Student teams from Cabell Midland High School, Huntington High, Clay County Middle/High, Greenbrier East High, Moorefield High, Lincoln County High, University High, James Monroe High and Tygarts Valley High will participate.
Last fall, each school received a $9,400 U.S. Team Nutrition Training grant through the West Virginia Department of Education. The money was to be used to create Student Health Action Councils (SHACs) to advocate, educate and role model practices that lead to healthier lives.

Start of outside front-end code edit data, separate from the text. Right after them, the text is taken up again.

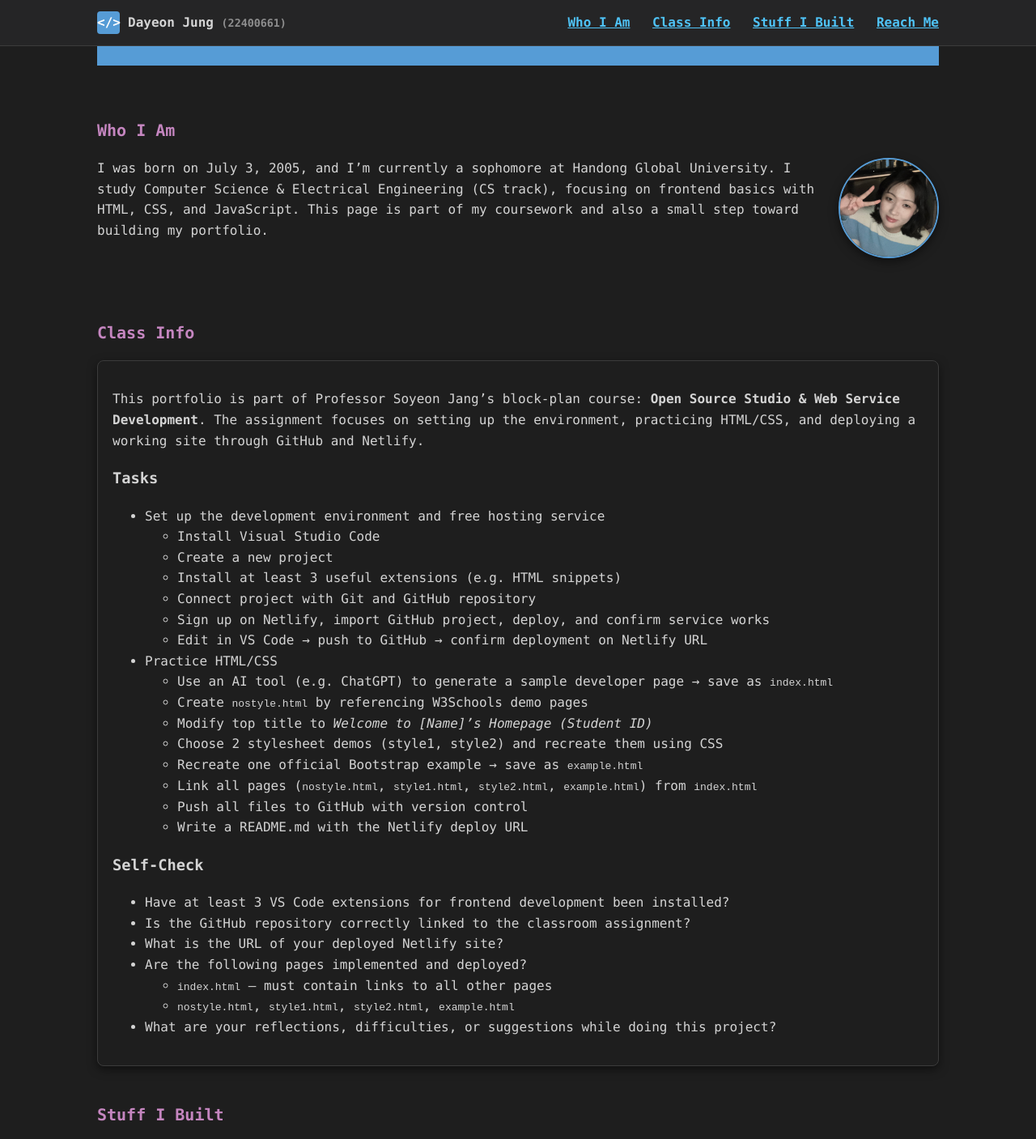
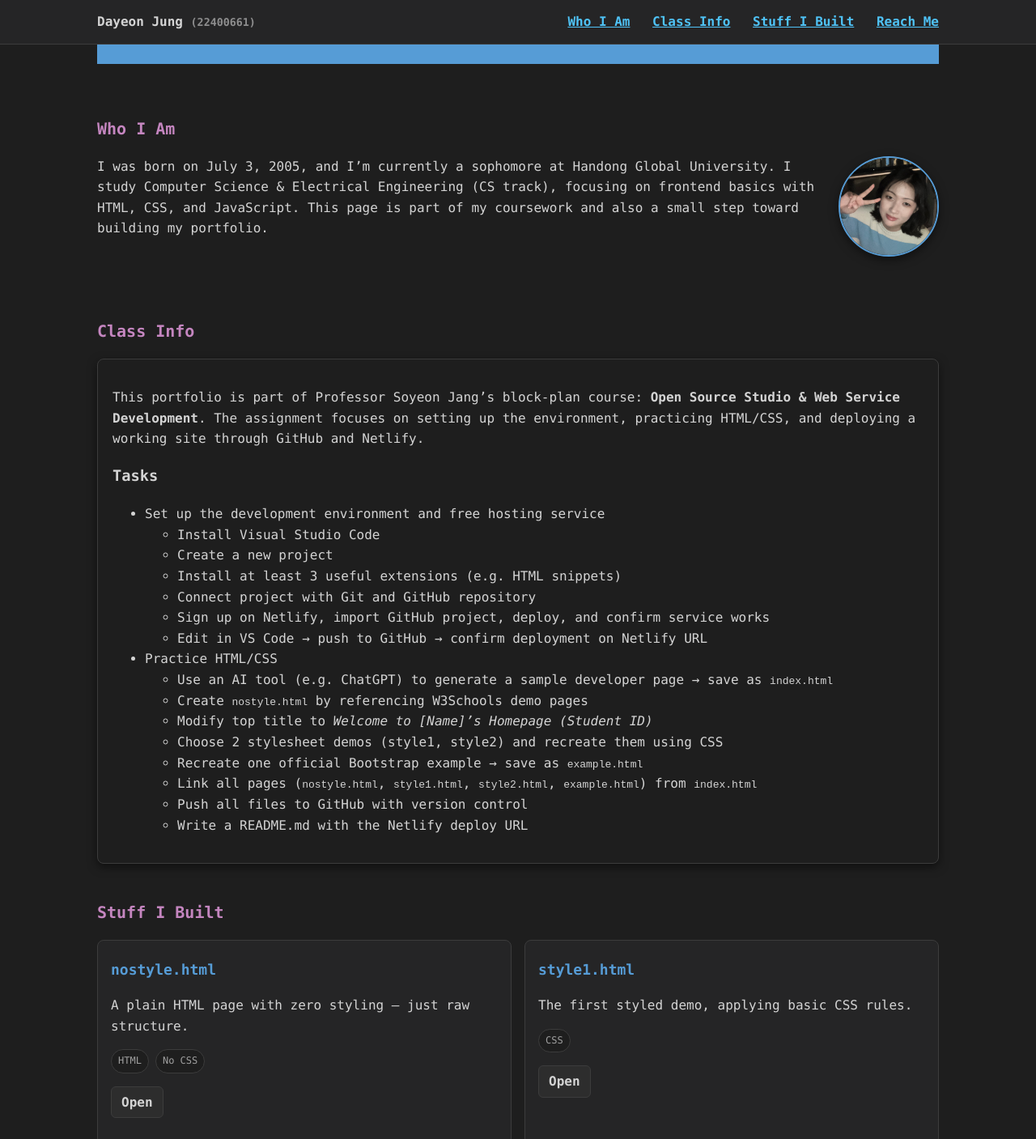
Before and after one commit to jyeon573/2025_OSS_HW1, a plain HTML site: page index.html in a window 1280 px wide. Shown: the top 1407 px of the page at 81% size. Drawn offline with Linux system fonts and the light colour scheme.

Commit message:
erase git copy

```diff
--- a/index.html
+++ b/index.html
@@ -69,17 +69,6 @@
             align-items: center;
             gap: 10px;
             font-weight: 700;
-        }
-
-        .logo {
-            width: 28px;
-            height: 28px;
-            border-radius: 4px;
-            background: var(--brand);
-            color: #fff;
-            display: grid;
-            place-items: center;
-            font-weight: 800;
         }
 
         nav a {
@@ -273,7 +262,6 @@
     <header>
         <div class="container nav">
             <div class="brand">
-                <div class="logo" aria-hidden="true">&lt;/&gt;</div>
                 <span>Dayeon Jung <small style="opacity:.6; font-weight:600">(22400661)</small></span>
             </div>
             <nav aria-label="Main links">
@@ -341,22 +329,6 @@
                         </ul>
                     </li>
                 </ul>
-
-                <h3>Self-Check</h3>
-                <ul>
-                    <li>Have at least 3 VS Code extensions for frontend development been installed?</li>
-                    <li>Is the GitHub repository correctly linked to the classroom assignment?</li>
-                    <li>What is the URL of your deployed Netlify site?</li>
-                    <li>Are the following pages implemented and deployed?
-                        <ul>
-                            <li><code>index.html</code> — must contain links to all other pages</li>
-                            <li><code>nostyle.html</code>, <code>style1.html</code>, <code>style2.html</code>,
-                                <code>example.html</code>
-                            </li>
-                        </ul>
-                    </li>
-                    <li>What are your reflections, difficulties, or suggestions while doing this project?</li>
-                </ul>
             </div>
         </section>
 
```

“This is just one of the many ways we are fighting the battle of the bulge,” said state Schools Superintendent Steve Paine. “Childhood obesity has come to an epidemic level in West Virginia and we are doing what we can in the schools to teach healthier lifestyles and good nutrition.”
One in three West Virginia children born today will likely develop diabetes by adulthood. The state is consistently among the top three states for obesity with about a third of its residents considered obese and more considered overweight, according to the state Bureau of Public Health.
The West Virginia Board of Education recognizes this challenge and that’s why it has embraced innovative programs to improve the health and wellness of West Virginia’s youth. The board last year issued a position statement, placing a priority on good health and reducing childhood obesity in West Virginia.
State policy prohibits the sale of sodas in elementary and middle schools and requires only healthy drinks be sold. It also prohibits the sale of candy or chewing gum and limits what is sold in vending machines and when they can be turned so that they don’t interfere with school lunches.
For more information, contact Rick Goff, executive director for the WVDE Office of Child Nutrition, at (304) 558-2708, or the Communications Office at (304) 558-2699.